What are UTM coordinates and what are they useful for? How can they be useful for entering waypoints for your Android GPS app?

UTM stands for the **Universal Transverse Mercator** coordinate system. It is another way of specifying waypoints, in addition to longitude and latitude.

Whether you want to use UTM coordinates depends on the source of your data. Many printed topo maps have grids in UTM. If you have a guidebook or other printed material that publishes coordinates in UTM, chances are you want to use UTM coordinates.

Why? Well, most people can't convert longitude and latitude to UTM in their head. In fact, a computer program to convert coordinates will often use several hundred lines of instructions.

Here is an example of entering coordinates in BackCountry Navigator. On the left are the coordinates in longitude and latitude. On the right is the same coordinate entered in UTM.

This coordinate, 10 T 546542 5056337, has four parts total:

- 10 refers to the UTM Zone, one of 60 zones on the earth.
- T is the latitude band.
- 5465422 is the EASTING value, measuring position in the horizontal direction.
- 5056337 is the Northing Value, measuring position in the vertical direction.

The other reason why you would use UTM Coordinates in an Android GPS app is to be able to report your coordinates to someone else who is using UTM. Search and Rescue groups, for example, often like to use UTM Coordinates.

When you turn on the UTM Coordinate setting in BackCountry Navigator, you will also see UTM Coordinates in the trip computer.

Above, you can see that the longitude space, instead of degrees, contains a Zone, latitude band, and easting value, while the latitude space contains a northing value.

This is not all there is to learn about UTM coordinates, but hopefully this is useful to those using UTM coordinates on their Android phone.

Thanks so much for putting the time in to make this happen! I know I’ll put it to use in the SAR field!

Dave

How do you enter lat/long co-ordinates to navigate to a point? Do you know by chance.

I notice that it looks like they omit the N or S in front of the co-ordinates. That also seems to be the format for the W or E co-ordinates.

I want to take the co-ordinates of a survey map and find the corner pegs

I have been using lat/long to navigate airplanes around the world for years. Will the EVO 4G work in the air with GPS?

Thanks,

Dennis

Hi, I have been using my GPS in UTM mode since that is what we use in the field, but I am trying to figure out wether it is in NAD 27, NAD 83 or WGS 84. It is my first week playing around with the software. I know very little about understanding these things and perhaps there is a very easy way to figure it out, but a little help would be appreciated….

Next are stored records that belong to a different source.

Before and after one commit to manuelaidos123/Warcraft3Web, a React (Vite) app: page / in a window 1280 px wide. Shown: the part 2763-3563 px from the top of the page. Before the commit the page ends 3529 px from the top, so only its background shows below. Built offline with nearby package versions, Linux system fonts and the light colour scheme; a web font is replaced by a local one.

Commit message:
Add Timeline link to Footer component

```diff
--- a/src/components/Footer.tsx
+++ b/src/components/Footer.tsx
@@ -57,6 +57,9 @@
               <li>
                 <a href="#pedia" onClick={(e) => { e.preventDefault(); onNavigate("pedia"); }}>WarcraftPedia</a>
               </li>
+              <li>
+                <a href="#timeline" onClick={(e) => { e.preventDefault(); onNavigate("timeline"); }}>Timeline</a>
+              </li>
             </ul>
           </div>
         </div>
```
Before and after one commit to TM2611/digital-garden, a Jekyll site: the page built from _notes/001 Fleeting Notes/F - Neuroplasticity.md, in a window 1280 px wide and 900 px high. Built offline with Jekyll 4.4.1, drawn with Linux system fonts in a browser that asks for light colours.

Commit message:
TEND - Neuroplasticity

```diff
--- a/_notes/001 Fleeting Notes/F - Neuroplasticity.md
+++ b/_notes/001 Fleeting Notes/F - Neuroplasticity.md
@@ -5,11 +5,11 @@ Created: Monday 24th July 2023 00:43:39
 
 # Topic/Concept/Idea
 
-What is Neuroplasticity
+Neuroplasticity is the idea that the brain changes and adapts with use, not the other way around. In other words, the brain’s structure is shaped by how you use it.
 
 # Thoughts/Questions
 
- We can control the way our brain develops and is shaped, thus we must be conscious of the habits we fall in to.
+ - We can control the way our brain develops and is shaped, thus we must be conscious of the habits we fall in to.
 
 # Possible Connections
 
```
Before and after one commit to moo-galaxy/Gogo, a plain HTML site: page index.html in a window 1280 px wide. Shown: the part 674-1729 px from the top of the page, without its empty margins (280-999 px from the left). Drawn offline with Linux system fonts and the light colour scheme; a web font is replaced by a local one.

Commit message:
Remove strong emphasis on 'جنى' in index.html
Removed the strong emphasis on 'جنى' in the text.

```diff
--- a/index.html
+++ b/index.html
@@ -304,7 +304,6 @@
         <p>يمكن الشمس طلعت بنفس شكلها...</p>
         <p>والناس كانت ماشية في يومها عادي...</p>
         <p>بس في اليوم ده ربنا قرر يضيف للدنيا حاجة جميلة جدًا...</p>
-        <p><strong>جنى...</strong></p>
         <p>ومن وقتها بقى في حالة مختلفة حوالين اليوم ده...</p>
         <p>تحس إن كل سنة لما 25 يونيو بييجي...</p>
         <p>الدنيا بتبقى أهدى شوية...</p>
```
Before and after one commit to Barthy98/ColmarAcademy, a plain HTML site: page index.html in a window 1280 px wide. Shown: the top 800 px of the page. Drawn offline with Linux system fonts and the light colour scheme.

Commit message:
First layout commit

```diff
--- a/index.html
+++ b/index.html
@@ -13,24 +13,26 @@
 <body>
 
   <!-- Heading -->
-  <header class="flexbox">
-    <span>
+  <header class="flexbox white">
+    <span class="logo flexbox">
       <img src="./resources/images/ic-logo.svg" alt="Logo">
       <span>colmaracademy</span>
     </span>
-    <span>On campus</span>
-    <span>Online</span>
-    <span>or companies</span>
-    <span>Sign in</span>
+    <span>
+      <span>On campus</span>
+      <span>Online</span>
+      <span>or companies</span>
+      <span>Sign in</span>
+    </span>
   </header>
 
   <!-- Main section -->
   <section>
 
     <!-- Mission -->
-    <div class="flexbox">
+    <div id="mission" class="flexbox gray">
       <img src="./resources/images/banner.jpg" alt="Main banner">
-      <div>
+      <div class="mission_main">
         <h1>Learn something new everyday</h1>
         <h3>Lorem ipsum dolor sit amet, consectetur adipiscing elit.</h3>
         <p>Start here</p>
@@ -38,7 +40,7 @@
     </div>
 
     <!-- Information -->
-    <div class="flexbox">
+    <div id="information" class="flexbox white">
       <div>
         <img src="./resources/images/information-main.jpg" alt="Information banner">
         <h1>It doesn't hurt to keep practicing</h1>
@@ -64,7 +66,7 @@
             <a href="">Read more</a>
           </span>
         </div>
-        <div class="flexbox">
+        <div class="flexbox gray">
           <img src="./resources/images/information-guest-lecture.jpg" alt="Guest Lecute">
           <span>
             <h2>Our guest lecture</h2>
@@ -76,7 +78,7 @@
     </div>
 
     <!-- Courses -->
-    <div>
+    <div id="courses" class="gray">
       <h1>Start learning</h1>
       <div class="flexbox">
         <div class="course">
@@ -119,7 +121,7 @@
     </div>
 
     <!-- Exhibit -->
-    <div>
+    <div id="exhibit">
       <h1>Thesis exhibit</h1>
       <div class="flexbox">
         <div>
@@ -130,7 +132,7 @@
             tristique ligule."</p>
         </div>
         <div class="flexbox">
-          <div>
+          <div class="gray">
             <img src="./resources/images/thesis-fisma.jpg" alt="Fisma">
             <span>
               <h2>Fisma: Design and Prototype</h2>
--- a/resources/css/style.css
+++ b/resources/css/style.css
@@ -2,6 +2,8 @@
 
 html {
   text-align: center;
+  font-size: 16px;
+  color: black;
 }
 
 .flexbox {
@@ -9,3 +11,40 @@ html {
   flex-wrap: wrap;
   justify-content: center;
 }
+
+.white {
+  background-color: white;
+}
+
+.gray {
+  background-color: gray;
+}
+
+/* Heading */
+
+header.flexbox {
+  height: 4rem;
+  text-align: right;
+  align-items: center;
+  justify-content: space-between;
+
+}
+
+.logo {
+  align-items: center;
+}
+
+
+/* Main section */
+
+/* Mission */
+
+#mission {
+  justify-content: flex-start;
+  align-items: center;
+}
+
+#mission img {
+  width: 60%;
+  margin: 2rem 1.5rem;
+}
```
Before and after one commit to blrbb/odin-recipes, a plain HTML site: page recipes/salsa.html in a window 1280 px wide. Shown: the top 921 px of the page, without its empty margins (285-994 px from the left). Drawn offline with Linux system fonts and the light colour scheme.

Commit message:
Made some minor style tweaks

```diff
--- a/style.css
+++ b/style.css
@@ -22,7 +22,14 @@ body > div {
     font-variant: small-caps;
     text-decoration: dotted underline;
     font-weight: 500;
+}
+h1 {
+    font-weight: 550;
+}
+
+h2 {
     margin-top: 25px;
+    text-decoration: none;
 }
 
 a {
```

Thanks,

Rebecca

this is a question that needs to be answered. giving someone coordinates based on one datum can put them off by hundreds of meters if they use these coordinates on another datum or even if plotting onto or from a map